Microsoft, HP Settle with FTC
The U.S. Federal Trade Commission agreed to a settlement with Redmond, Wash.-based software giant Microsoft this week, in the matter of what the government agency alleged were misleading ads for its PocketPC operating system.
The ads, which were launched in conjunction with Hewlett-Packard, promoted devices using the PocketPC OS. The FTC objected to Microsoft's use of the word "anytime" to describe the devices' wireless messaging applications -- and a very fine-print disclosure that users must purchase a modem to access those features.
Through the settlement, Microsoft and HP admitted no wrongdoing but agreed in future ads for PocketPC-based PDAs to more clearly and conspicuously disclose whether any add-on products would be needed.
Beyond the settlement, HP and Microsoft also offered to disseminate consumer education materials about PDAs, designed to caution consumers that the devices don't necessarily come with wireless access.
To that end, both companies will post "Helpful Facts About Personal Digital Assistants" on their Web sites, which disclose the need for modems to access the Internet from most PDAs. HP also will include references to the site in print ads for its Jordana PDA, and it will e-mail the site's copy to major consumer electronics retailers and encourage them to place it on their own Web sites.

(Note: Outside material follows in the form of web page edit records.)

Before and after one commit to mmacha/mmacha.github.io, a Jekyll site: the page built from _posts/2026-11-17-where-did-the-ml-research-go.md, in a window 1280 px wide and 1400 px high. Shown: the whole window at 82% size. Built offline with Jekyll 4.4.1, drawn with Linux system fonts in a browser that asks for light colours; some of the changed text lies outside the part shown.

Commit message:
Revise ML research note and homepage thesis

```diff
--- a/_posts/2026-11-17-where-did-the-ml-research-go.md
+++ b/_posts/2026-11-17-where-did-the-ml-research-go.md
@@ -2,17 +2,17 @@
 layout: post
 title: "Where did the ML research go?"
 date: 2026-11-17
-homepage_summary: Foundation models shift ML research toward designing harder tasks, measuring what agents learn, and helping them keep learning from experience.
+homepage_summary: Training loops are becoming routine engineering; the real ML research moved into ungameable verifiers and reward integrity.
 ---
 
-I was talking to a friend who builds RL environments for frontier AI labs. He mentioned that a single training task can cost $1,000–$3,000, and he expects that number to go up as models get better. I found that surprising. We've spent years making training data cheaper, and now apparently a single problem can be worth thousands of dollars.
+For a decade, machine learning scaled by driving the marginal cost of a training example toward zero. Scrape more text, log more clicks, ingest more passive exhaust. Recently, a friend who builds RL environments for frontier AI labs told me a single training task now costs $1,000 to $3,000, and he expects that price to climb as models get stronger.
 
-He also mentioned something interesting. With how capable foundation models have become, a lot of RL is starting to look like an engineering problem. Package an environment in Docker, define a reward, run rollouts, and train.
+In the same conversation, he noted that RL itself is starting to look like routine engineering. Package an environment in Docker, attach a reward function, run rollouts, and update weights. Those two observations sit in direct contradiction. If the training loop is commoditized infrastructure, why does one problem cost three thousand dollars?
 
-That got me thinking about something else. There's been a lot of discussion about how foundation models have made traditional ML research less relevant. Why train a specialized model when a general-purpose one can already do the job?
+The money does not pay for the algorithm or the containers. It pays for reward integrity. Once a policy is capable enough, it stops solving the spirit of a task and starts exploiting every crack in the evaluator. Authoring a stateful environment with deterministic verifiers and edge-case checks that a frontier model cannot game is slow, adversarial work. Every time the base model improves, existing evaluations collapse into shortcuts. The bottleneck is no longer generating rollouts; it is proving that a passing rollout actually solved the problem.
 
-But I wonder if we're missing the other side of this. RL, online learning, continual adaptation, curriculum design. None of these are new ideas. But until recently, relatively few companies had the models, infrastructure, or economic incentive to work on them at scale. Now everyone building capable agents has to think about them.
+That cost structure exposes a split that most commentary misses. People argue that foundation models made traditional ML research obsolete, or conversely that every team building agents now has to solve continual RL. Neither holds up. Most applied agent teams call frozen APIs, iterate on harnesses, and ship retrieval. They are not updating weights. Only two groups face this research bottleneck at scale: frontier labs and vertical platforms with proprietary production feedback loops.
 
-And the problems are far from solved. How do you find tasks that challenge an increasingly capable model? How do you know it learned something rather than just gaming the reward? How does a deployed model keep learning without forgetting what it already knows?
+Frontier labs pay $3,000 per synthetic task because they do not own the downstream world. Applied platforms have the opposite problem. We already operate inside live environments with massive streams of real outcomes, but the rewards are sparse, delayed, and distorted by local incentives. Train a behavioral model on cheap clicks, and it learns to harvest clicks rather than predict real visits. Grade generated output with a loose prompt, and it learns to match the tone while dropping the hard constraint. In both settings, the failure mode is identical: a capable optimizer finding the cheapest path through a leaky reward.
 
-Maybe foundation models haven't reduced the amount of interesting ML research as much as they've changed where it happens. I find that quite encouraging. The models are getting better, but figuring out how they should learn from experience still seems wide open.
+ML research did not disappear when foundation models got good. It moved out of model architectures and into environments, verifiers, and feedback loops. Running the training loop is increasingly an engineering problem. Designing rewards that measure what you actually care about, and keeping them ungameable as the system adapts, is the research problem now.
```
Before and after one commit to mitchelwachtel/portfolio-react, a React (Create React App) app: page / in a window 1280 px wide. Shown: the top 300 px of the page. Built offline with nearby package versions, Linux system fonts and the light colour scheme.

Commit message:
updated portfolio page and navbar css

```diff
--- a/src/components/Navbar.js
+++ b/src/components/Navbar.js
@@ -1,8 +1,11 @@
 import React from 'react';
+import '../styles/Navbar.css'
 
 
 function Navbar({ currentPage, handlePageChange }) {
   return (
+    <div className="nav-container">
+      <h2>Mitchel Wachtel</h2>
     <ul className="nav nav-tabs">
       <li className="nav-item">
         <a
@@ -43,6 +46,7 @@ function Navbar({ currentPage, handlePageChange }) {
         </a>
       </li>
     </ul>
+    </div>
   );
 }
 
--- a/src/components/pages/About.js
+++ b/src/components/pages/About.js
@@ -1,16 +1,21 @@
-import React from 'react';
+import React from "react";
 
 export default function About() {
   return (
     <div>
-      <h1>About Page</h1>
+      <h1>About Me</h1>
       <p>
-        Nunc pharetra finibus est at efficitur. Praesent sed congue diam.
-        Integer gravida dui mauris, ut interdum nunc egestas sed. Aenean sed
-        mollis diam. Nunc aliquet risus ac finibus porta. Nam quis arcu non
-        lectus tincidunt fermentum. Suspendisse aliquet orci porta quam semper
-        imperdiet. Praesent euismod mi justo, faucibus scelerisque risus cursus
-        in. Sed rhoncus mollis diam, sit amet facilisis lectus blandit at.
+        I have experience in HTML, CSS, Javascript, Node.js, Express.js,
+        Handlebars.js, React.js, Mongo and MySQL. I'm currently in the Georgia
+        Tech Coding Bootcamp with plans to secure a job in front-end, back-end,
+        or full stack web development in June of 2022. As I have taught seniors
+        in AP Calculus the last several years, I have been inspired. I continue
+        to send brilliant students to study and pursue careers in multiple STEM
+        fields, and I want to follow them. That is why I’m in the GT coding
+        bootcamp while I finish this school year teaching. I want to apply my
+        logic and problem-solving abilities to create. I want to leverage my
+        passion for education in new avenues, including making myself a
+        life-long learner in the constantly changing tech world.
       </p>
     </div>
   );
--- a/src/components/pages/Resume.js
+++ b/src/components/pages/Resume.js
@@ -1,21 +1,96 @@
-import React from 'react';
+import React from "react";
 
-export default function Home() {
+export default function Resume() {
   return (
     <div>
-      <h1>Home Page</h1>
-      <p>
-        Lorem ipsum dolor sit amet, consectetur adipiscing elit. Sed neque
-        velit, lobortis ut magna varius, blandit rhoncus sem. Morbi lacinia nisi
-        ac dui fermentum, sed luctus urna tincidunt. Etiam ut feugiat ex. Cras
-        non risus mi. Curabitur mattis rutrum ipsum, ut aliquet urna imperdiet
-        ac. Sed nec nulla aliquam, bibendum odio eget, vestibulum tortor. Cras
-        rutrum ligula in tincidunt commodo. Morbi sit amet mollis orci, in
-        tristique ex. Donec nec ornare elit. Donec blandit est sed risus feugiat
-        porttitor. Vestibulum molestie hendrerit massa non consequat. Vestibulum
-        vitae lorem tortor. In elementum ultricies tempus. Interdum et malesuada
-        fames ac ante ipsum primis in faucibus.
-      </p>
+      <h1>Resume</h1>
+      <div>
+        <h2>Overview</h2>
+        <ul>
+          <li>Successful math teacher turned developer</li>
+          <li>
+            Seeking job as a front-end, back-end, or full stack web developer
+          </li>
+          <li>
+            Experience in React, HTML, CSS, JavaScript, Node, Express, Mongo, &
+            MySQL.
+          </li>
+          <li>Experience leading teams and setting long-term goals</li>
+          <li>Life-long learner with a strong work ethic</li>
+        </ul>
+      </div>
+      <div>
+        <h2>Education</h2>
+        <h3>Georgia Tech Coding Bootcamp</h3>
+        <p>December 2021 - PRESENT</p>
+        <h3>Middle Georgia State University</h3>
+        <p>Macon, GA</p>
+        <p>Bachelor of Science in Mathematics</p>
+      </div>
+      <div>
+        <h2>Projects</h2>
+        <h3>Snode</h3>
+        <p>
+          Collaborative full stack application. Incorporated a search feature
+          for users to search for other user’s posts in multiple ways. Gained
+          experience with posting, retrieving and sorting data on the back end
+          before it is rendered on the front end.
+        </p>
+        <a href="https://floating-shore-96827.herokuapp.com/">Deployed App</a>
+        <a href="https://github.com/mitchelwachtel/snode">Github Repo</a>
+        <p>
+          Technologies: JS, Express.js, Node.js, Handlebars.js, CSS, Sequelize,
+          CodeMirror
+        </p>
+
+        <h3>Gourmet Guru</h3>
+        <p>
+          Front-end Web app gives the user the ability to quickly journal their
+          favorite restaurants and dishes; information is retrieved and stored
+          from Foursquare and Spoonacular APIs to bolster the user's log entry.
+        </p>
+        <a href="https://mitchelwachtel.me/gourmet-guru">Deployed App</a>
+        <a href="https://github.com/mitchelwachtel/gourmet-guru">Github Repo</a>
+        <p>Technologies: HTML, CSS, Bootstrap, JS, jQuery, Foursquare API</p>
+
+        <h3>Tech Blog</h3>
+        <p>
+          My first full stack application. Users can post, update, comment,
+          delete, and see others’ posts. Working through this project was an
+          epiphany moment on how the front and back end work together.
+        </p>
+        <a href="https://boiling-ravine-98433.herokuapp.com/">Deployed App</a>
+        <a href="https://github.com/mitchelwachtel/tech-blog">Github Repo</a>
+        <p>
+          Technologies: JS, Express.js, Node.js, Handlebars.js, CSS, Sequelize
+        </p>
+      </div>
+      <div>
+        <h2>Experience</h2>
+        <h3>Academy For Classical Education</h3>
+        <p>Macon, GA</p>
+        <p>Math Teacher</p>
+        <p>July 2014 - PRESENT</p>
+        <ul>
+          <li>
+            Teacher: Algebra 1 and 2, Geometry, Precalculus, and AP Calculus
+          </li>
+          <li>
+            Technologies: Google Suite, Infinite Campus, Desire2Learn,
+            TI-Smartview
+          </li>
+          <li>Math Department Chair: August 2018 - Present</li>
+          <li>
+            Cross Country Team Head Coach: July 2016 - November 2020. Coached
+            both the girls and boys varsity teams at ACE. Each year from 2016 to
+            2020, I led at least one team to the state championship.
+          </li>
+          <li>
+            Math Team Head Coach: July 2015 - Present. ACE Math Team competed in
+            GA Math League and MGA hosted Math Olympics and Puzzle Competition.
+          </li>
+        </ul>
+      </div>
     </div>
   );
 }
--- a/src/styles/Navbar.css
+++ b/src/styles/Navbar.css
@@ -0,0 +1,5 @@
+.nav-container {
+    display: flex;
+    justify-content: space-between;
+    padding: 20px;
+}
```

In addition to including references to the "Helpful Facts" site in its print advertising for a year, Microsoft said it would run a similarly themed essay in a quarter-page ad in eight major national dailies, including the New York Times and the Washington Post. The essay, entitled "Personal Digital Assistants are Personal," will discuss the capabilities and limitations of PDAs -- including the need for an add-on modem to provide PDAs with wireless Internet access -- and will refer users to the "Helpful Facts" essay.
Forbes.com Taps Zebus for Rich Media Ads
Rich media startup Zebus has the first taker for its rich media ad technology: the online component of Forbes Magazine.
As a result of the agreement, of which terms were not disclosed, Forbes.com will offer advertisers the opportunity to use the firm's ad format. The Woodbridge, NJ-based company's technology allows streaming, TV-style commercials over the Web -- at framerates that Zebus says remain high even on dialup connections.
Forbes.com did not disclose where on its site it would be offering ads based on Zebus' technology, though it offers banners, "tower" ads, buttons and pop-ups to advertisers.
Through the deal, Zebus potentially gains access to Forbes.com's roster of traditional brand advertisers -- while Forbes.com could benefit from pitching a way that clients could repurpose their existing TV creatives for Web use.
In addition to rich media banners, Zebus also makes a product that allows for streaming ad insertion.